  • Tsar Nicolas 2nd Dec '14 - 9:58am

    Putting taxes up is as daft as cutting spending during an economic depression (sorry, recession, I mean, er, recovery).

    The world is in a deflationary spiral and the party leadership is focusing on just one of many deficits that are important. It’s funny that nobody in the political establishment is bothered at all by the international trade deficit – as if our spending abroad can be financed forever by capital inflows from countries like China. One sure way to increase that particular deficit is to further cut our productive capacity by doing silly stuff like putting up taxes.

  • Bill le Breton 2nd Dec '14 - 10:10am

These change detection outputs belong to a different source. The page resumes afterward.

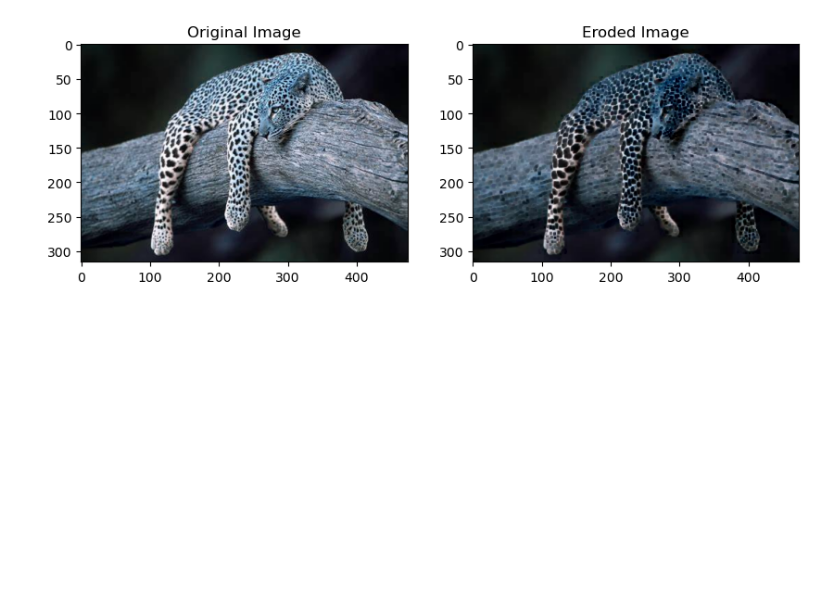
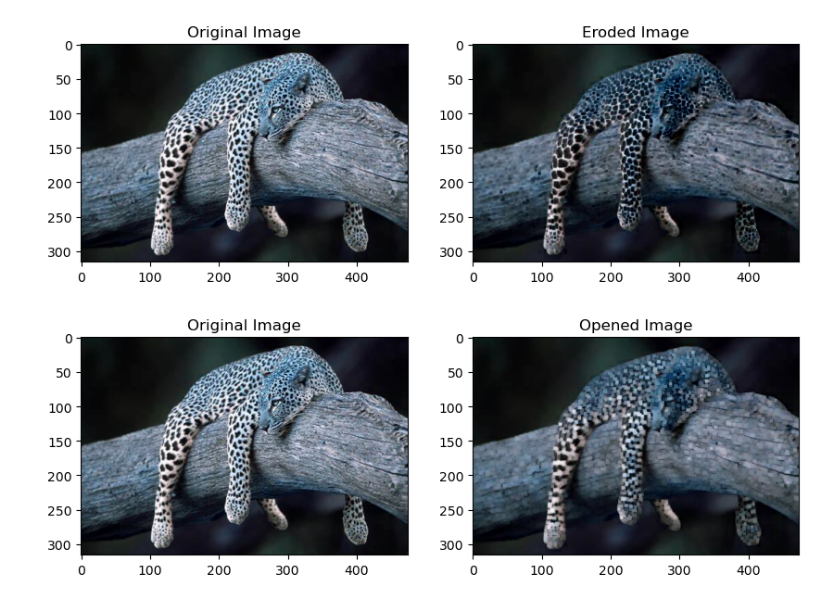
Before and after one commit to Syed-kashif0627/IVP, a Jupyter notebook: morphologicaImageProcessing.ipynb, the cells around one changed output. Drawn from its saved outputs; the diff is of its cells as text; code cells hidden in the pictures; blank space fills up the shorter version.

Commit message:
Morphological Image Processing

```diff
--- a/morphologicaImageProcessing.ipynb
+++ b/morphologicaImageProcessing.ipynb
@@ -51,10 +51,24 @@ plt.show()
 # %%
 ## Opening
 # opening is an erosion operation followed by a dilation.
 # it is useful for removing small objects from an image while preserving the shape and size of larger objects.
 
 img=cv2.imread('C:/Users/M.Tech DS006/Desktop/OIP.jfif')
 
-kernel=np.ones((5,5),np.uint8)
+kernel=np.ones((4,4),np.uint8)
 
-opened=cv2.morphologyEx(img,cv2.MORPH)
+opened=cv2.morphologyEx(img,cv2.MORPH_OPEN,kernel)
+
+plt.figure(figsize=(10,5))
+
+plt.subplot(1,2,1)
+plt.title('Original Image')
+plt.imshow(img)
+
+plt.subplot(1,2,2)
+plt.title('Opened Image')
+plt.imshow(opened)
+
+plt.show()
+# %% [output]
+[figure, added]
```
Also changed, not shown: parts of 1 cell of this notebook.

    This is wonderful but our criticism is still based on the artificial target of a current balance by 2017/18 which we share with the Tories.

    So Clegg and Alexander want to achieve the “necessary” reduction in borrowing with a greater reliance on tax rises than the Conservatives.

    But why aim for current balance by 17/18? Why are the service cuts and tax rises necessary? Are they necessary? A growing lobby think they are not.

    Our very good friend and colleague Adam Corlett has co-written a wonderful report for his new employer, the Resolution Foundation, which examines the Tory, Labour and our own published policies. It can be found here: http://resolutionfoundation.org/publications/in-the-balance-public-finances-in-the-next-parliament/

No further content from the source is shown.